Monday, December 29, 2008

Influenza News Means More Museum Photo Requests

News like this report from Reuters this evening will likely spur some additional requests this week and next for the Museum's collections of photos related to the influenza pandemics of the early 20th century.

"Researchers have found out what made the 1918 flu pandemic so deadly -- a group of three genes that lets the virus invade the lungs and cause pneumonia. They mixed samples of the 1918 influenza strain with modern seasonal flu viruses to find the three genes and said their study might help in the development of new flu drugs."

So be on the lookout for mentions of Camp Funston, everyone. You might see one of our photos gracing a newspaper near you.
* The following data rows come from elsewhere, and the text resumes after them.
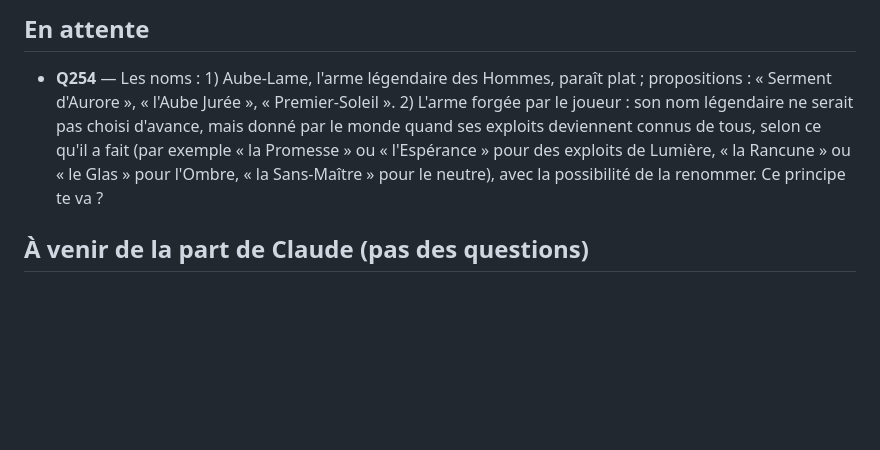
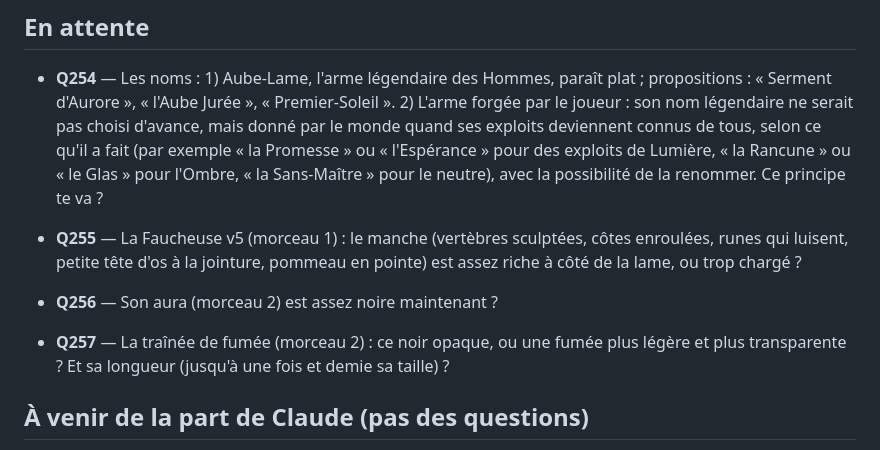
Before and after one commit to DevMope/Premier-Jeu, a Markdown page: docs/questions-ouvertes.md, the part around the change. Drawn GitHub-style; blank space fills up the shorter version.

Commit message:
Registre : Q255 à Q257 (la Faucheuse v5)
Co-Authored-By: Claude Opus 5.5 <noreply@anthropic.com>
Claude-Session: https://claude.ai/code/session_018kbaP56NxxNMUzmj9EfKBC

```diff
--- a/docs/questions-ouvertes.md
+++ b/docs/questions-ouvertes.md
@@ -10,6 +10,10 @@ Chaque question a un **numéro fixe**, qui ne change jamais, même quand d'autre
 
 
 - **Q254** — Les noms : 1) Aube-Lame, l'arme légendaire des Hommes, paraît plat ; propositions : « Serment d'Aurore », « l'Aube Jurée », « Premier-Soleil ». 2) L'arme forgée par le joueur : son nom légendaire ne serait pas choisi d'avance, mais donné par le monde quand ses exploits deviennent connus de tous, selon ce qu'il a fait (par exemple « la Promesse » ou « l'Espérance » pour des exploits de Lumière, « la Rancune » ou « le Glas » pour l'Ombre, « la Sans-Maître » pour le neutre), avec la possibilité de la renommer. Ce principe te va ?
+
+- **Q255** — La Faucheuse v5 (morceau 1) : le manche (vertèbres sculptées, côtes enroulées, runes qui luisent, petite tête d'os à la jointure, pommeau en pointe) est assez riche à côté de la lame, ou trop chargé ?
+- **Q256** — Son aura (morceau 2) est assez noire maintenant ?
+- **Q257** — La traînée de fumée (morceau 2) : ce noir opaque, ou une fumée plus légère et plus transparente ? Et sa longueur (jusqu'à une fois et demie sa taille) ?
 
 ## À venir de la part de Claude (pas des questions)
 - À la fusion des auras : le leitmotiv de l'aura doit prendre le numéro **M9** (M8 est déjà le Drômmath dans `fiche-musicale-humain.md`) et M8 Drômmath doit être recopié dans `fiche-musicale.md`.
```
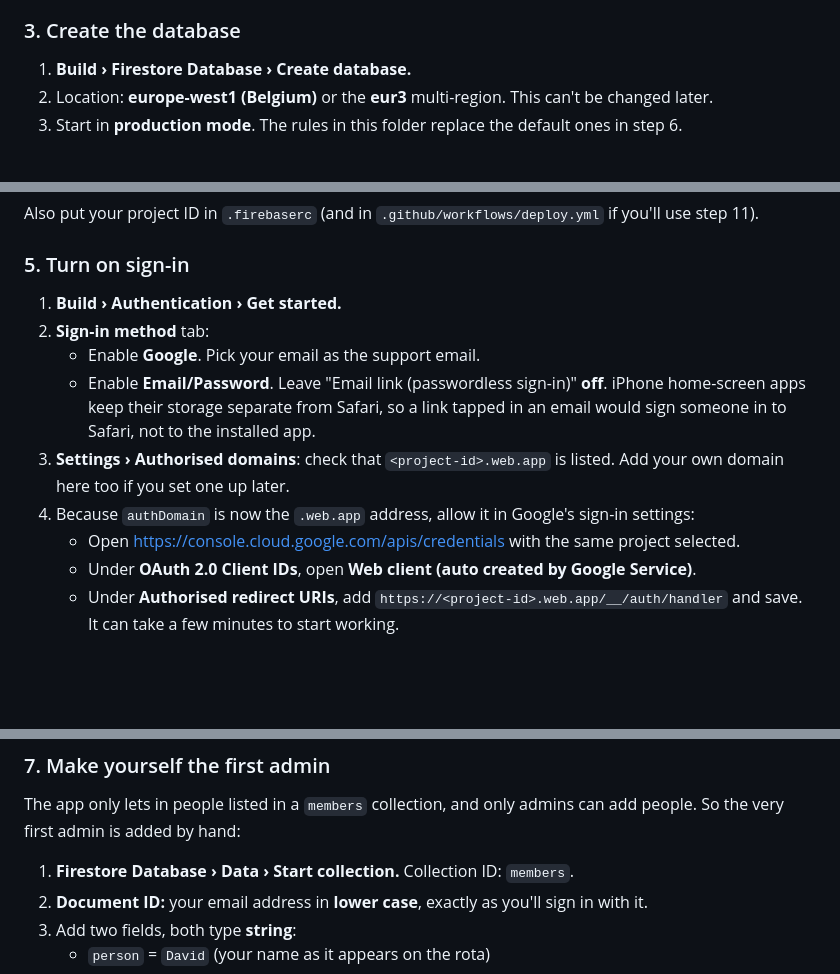
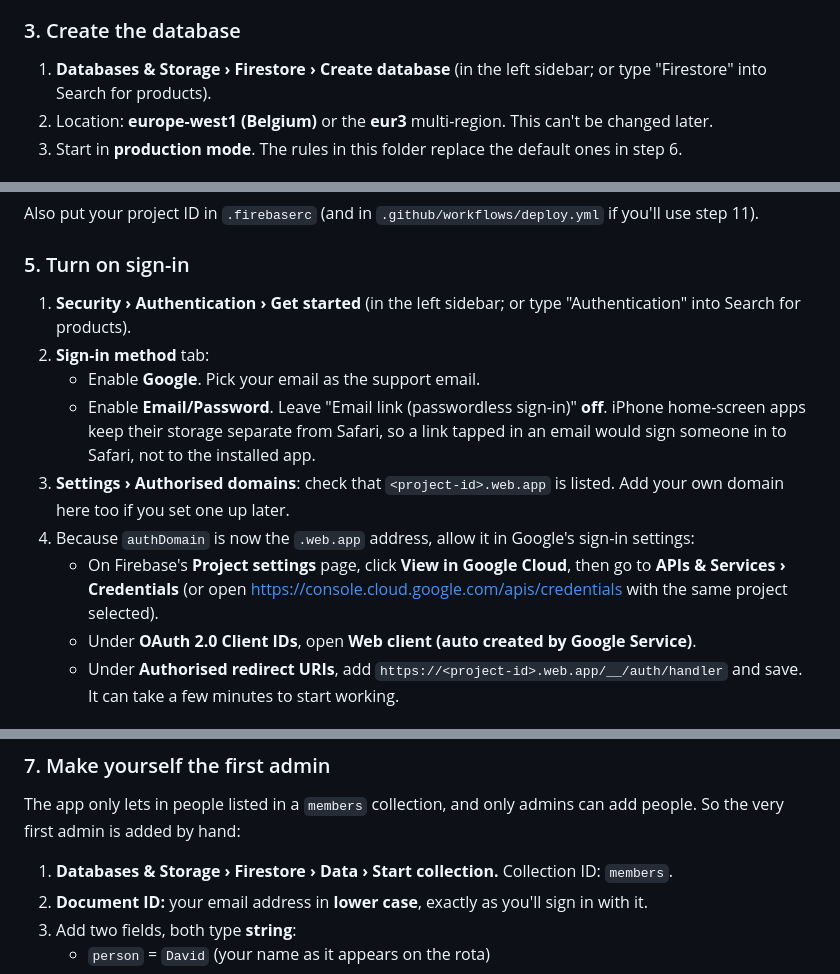
Before and after one commit to fagand611-dot/farm-management, a Markdown page: README.md, 3 parts joined by grey strips. GitHub-like rendering; blank space fills up the shorter version.

Commit message:
README: match the new Firebase console menus
Build was split into Databases & Storage, Security and other categories.

Co-Authored-By: Claude Opus 5.5 <noreply@anthropic.com>
Claude-Session: https://claude.ai/code/session_01Uk4PSaDvw5jmpETJhX5uum

```diff
--- a/README.md
+++ b/README.md
@@ -44,7 +44,7 @@ and syncs when the phone is back online.
 
 ### 3. Create the database
 
-1. **Build › Firestore Database › Create database.**
+1. **Databases & Storage › Firestore › Create database** (in the left sidebar; or type "Firestore" into Search for products).
 2. Location: **europe-west1 (Belgium)** or the **eur3** multi-region. This can't be changed later.
 3. Start in **production mode**. The rules in this folder replace the default ones in step 6.
 
@@ -60,7 +60,7 @@ Also put your project ID in `.firebaserc` (and in `.github/workflows/deploy.yml`
 
 ### 5. Turn on sign-in
 
-1. **Build › Authentication › Get started.**
+1. **Security › Authentication › Get started** (in the left sidebar; or type "Authentication" into Search for products).
 2. **Sign-in method** tab:
    - Enable **Google**. Pick your email as the support email.
    - Enable **Email/Password**. Leave "Email link (passwordless sign-in)" **off**. iPhone home-screen
@@ -69,7 +69,9 @@ Also put your project ID in `.firebaserc` (and in `.github/workflows/deploy.yml`
 3. **Settings › Authorised domains**: check that `<project-id>.web.app` is listed. Add your own domain
    here too if you set one up later.
 4. Because `authDomain` is now the `.web.app` address, allow it in Google's sign-in settings:
-   - Open <https://console.cloud.google.com/apis/credentials> with the same project selected.
+   - On Firebase's **Project settings** page, click **View in Google Cloud**, then go to
+     **APIs & Services › Credentials** (or open <https://console.cloud.google.com/apis/credentials>
+     with the same project selected).
    - Under **OAuth 2.0 Client IDs**, open **Web client (auto created by Google Service)**.
    - Under **Authorised redirect URIs**, add `https://<project-id>.web.app/__/auth/handler` and save.
      It can take a few minutes to start working.
@@ -89,7 +91,7 @@ This publishes `public/` to `https://<project-id>.web.app` and uploads `firestor
 The app only lets in people listed in a `members` collection, and only admins can add people.
 So the very first admin is added by hand:
 
-1. **Firestore Database › Data › Start collection.** Collection ID: `members`.
+1. **Databases & Storage › Firestore › Data › Start collection.** Collection ID: `members`.
 2. **Document ID:** your email address in **lower case**, exactly as you'll sign in with it.
 3. Add two fields, both type **string**:
    - `person` = `David` (your name as it appears on the rota)
```
Also changed, not shown: other parts of README.md (+2 -2 lines).
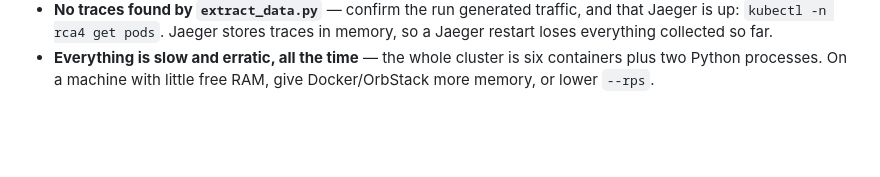
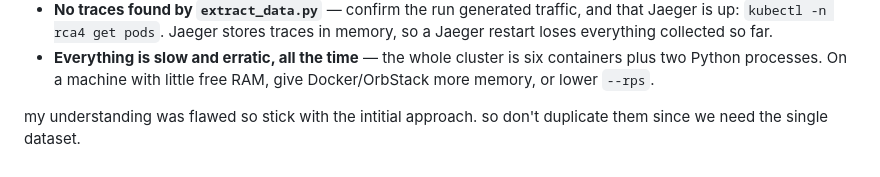
Before and after one commit to SenSeLab26/RCA-SCenario4, a Markdown page: RUNBOOK.md, the part around the change. Rendered like a GitHub page; blank space fills up the shorter version.

```diff
--- a/RUNBOOK.md
+++ b/RUNBOOK.md
@@ -158,3 +158,7 @@ Jaeger runs inside the cluster and is published on **30686**; the gateway on
 - **Everything is slow and erratic, all the time** — the whole cluster is six
   containers plus two Python processes. On a machine with little free RAM, give
   Docker/OrbStack more memory, or lower `--rps`.
+
+
+
+my understanding was flawed so stick with the intitial approach. so don't duplicate them since we need the single dataset.
```
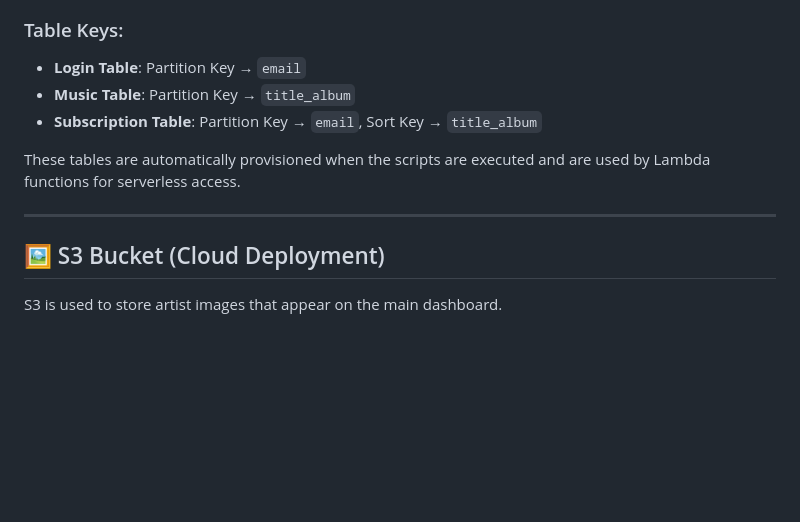
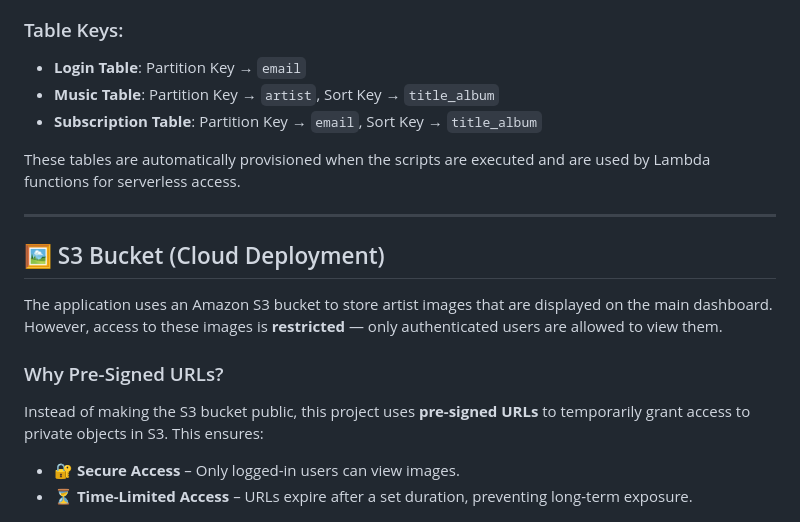
Before and after one commit to Sri-Karthick-S/Music-Subscription, a Markdown page: README.md, the part around the change. Rendered like a GitHub page; blank space fills up the shorter version.

```diff
--- a/README.md
+++ b/README.md
@@ -164,7 +164,7 @@ DynamoDB is used to store and manage user, music, and subscription data.
 
 ### Table Keys:
 - **Login Table**: Partition Key → `email`
-- **Music Table**: Partition Key → `title_album`
+- **Music Table**: Partition Key → `artist`, Sort Key → `title_album`
 - **Subscription Table**: Partition Key → `email`, Sort Key → `title_album`
 
 These tables are automatically provisioned when the scripts are executed and are used by Lambda functions for serverless access.
@@ -173,7 +173,13 @@ These tables are automatically provisioned when the scripts are executed and are
 
 ## 🖼️ S3 Bucket (Cloud Deployment)
 
-S3 is used to store artist images that appear on the main dashboard.
+The application uses an Amazon S3 bucket to store artist images that are displayed on the main dashboard. However, access to these images is **restricted** — only authenticated users are allowed to view them.
+
+### Why Pre-Signed URLs?
+
+Instead of making the S3 bucket public, this project uses **pre-signed URLs** to temporarily grant access to private objects in S3. This ensures:
+- 🔐 **Secure Access** – Only logged-in users can view images.
+- ⏳ **Time-Limited Access** – URLs expire after a set duration, preventing long-term exposure.
 
 ![S3](S3.png)
 
```
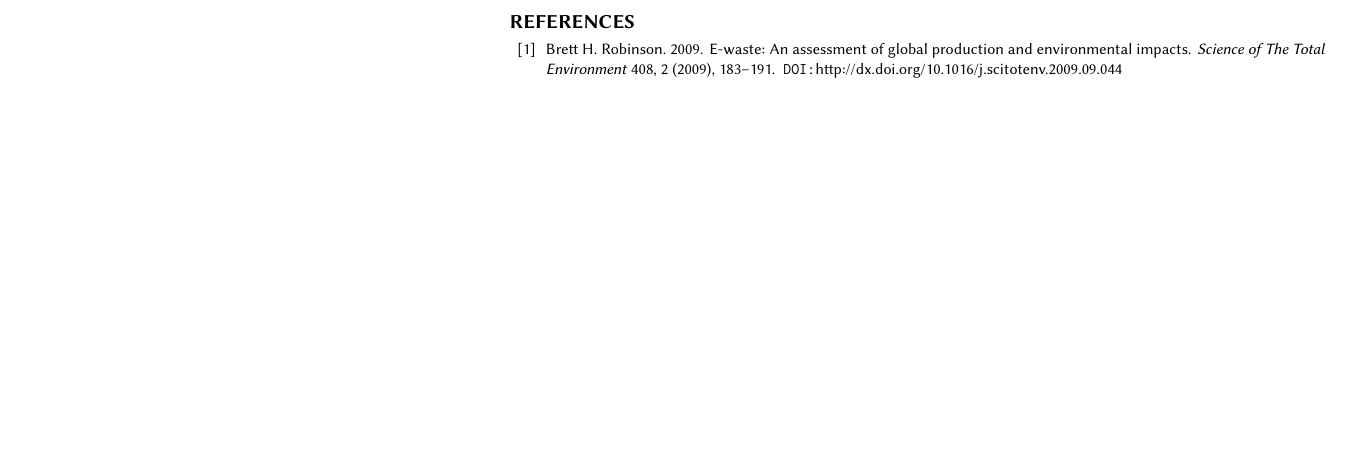
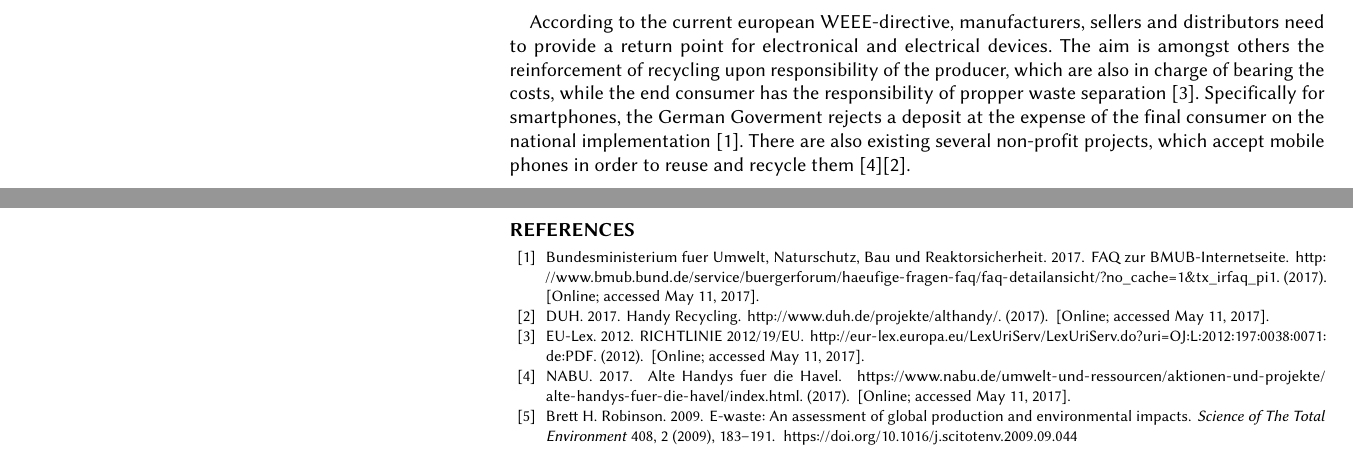
Before and after one commit to changkun/SPWAL-SS17-GangGreen, a LaTeX paper (proposal.tex, which reads bibliography.bib, related-law-and-projects.tex): part of page 4 of 4 before the commit and two parts of pages 4 and 5 of 5 after it, the two joined at a grey line, cut at the place of the change, the shorter picture padded with empty space. The pictures show the PDF file proposal.pdf that the author committed with the source.

Commit message:
related work anita

```diff
--- a/bibliography.bib
+++ b/bibliography.bib
@@ -11,3 +11,32 @@ url = {http://www.sciencedirect.com/science/article/pii/S0048969709009073},
 volume = {408},
 year = {2009}
 }
+
+@misc{EURLEX,
+	author = {{EU-Lex}},
+  title = {{RICHTLINIE 2012/19/EU}},
+  howpublished = "\url{http://eur-lex.europa.eu/LexUriServ/LexUriServ.do?uri=OJ:L:2012:197:0038:0071:de:PDF}",
+	year = {2012},
+  note = "[Online; accessed May~11, 2017]"
+}
+@misc{BMUB,
+author = {{Bundesministerium fuer Umwelt, Naturschutz, Bau und Reaktorsicherheit}},
+  title = {{FAQ zur BMUB-Internetseite.}},
+  howpublished = "\url{http://www.bmub.bund.de/service/buergerforum/haeufige-fragen-faq/faq-detailansicht/?no_cache=1&tx_irfaq_pi1}",
+	year = {2017},
+  note = "[Online; accessed May~11, 2017]"
+}
+@misc{NABU,
+author = {{NABU}},
+  title = {{Alte Handys fuer die Havel}},
+  howpublished = "\url{https://www.nabu.de/umwelt-und-ressourcen/aktionen-und-projekte/alte-handys-fuer-die-havel/index.html}",
+	year = {2017},
+  note = "[Online; accessed May~11, 2017]"
+}
+@misc{DUH,
+author = {{DUH}},
+  title = {{Handy Recycling}},
+  howpublished = "\url{http://www.duh.de/projekte/althandy/}",
+	year = {2017},
+  note = "[Online; accessed May~11, 2017]"
+}
--- /dev/null
+++ b/related-law-and-projects.tex
@@ -0,0 +1 @@
+According to the current european WEEE-directive, manufacturers, sellers and distributors need to provide a return point for electronical and electrical devices. The aim is amongst others the reinforcement of recycling upon responsibility of the producer, which are also in charge of bearing the costs, while the end consumer has the responsibility of propper waste separation \cite{EURLEX}. Specifically for smartphones, the German Goverment rejects a deposit at the expense of the final consumer on the national implementation \cite{BMUB}. There are also existing several non-profit projects, which accept mobile phones in order to reuse and recycle them \cite{NABU}\cite{DUH}.
```
Also changed, not shown: proposal.tex (+3 -0 lines), proposal.pdf.
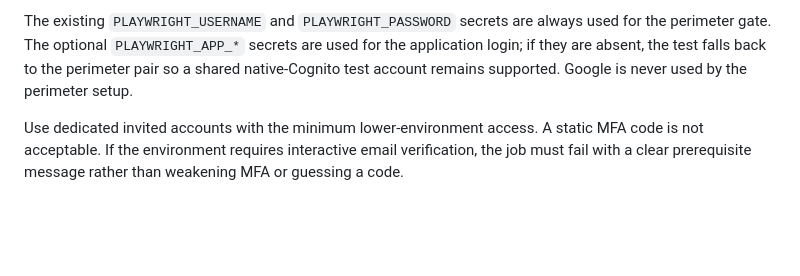
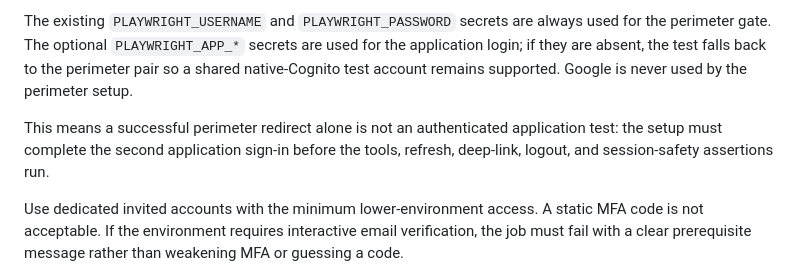
Before and after one commit to moojjoo/recruiterreply, a Markdown page: docs/AUTHENTICATED_PLAYWRIGHT.md, the part around the change. Rendered like a GitHub page; blank space fills up the shorter version.

Commit message:
docs(auth): clarify two-session browser validation

```diff
--- a/docs/AUTHENTICATED_PLAYWRIGHT.md
+++ b/docs/AUTHENTICATED_PLAYWRIGHT.md
@@ -40,6 +40,8 @@ The authenticated setup stores only the browser state needed by the dependent te
 
 The existing `PLAYWRIGHT_USERNAME` and `PLAYWRIGHT_PASSWORD` secrets are always used for the perimeter gate. The optional `PLAYWRIGHT_APP_*` secrets are used for the application login; if they are absent, the test falls back to the perimeter pair so a shared native-Cognito test account remains supported. Google is never used by the perimeter setup.
 
+This means a successful perimeter redirect alone is not an authenticated application test: the setup must complete the second application sign-in before the tools, refresh, deep-link, logout, and session-safety assertions run.
+
 Use dedicated invited accounts with the minimum lower-environment access. A static MFA code is not acceptable. If the environment requires interactive email verification, the job must fail with a clear prerequisite message rather than weakening MFA or guessing a code.
 
 The workflow does not upload the temporary authentication directory. It retains only the HTML report, screenshots, and traces needed to diagnose a failed run.
```
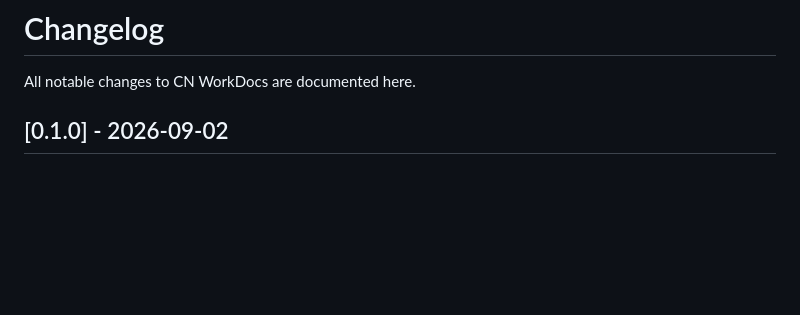
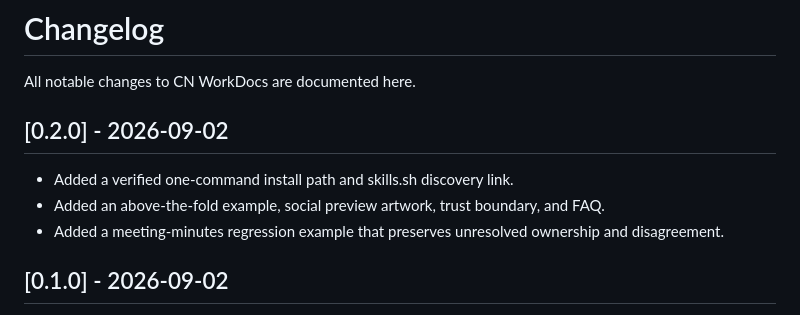
Before and after one commit to zhuyep/cn-workdocs, a Markdown page: CHANGELOG.md, the part around the change. Rendered like a GitHub page; blank space fills up the shorter version.

Commit message:
feat: improve discovery and onboarding

```diff
--- a/CHANGELOG.md
+++ b/CHANGELOG.md
@@ -1,6 +1,12 @@
 # Changelog
 
 All notable changes to CN WorkDocs are documented here.
+
+## [0.2.0] - 2026-09-02
+
+- Added a verified one-command install path and skills.sh discovery link.
+- Added an above-the-fold example, social preview artwork, trust boundary, and FAQ.
+- Added a meeting-minutes regression example that preserves unresolved ownership and disagreement.
 
 ## [0.1.0] - 2026-09-02
 
```
Also changed, not shown: README.md (+59 -4 lines), examples/meeting-minutes.md (added, +67 -0 lines), assets/social-preview.jpg (added), 2 other files.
Want to know more? The Museum had a temporary show on influenza (back in 1997, the exhibit, not the pandemic) and there's a virtual exhibit here.


Ward Clarke Griffing said...

I survived the flu epidemic at Camp Funston. I have begun posting the letters exchanged with my sweetheart back in 1918-1919. Should you be interested in following along and commenting on them, you'll find them posted at

Mike Rhode said...

Now, I'm not sure how to take this - Mr Griffing would be 112 this year (and his blogspot profile admits that) so he's obviously not the one doing the posting. So are the letters real? If so, this is an interesting biography project, but...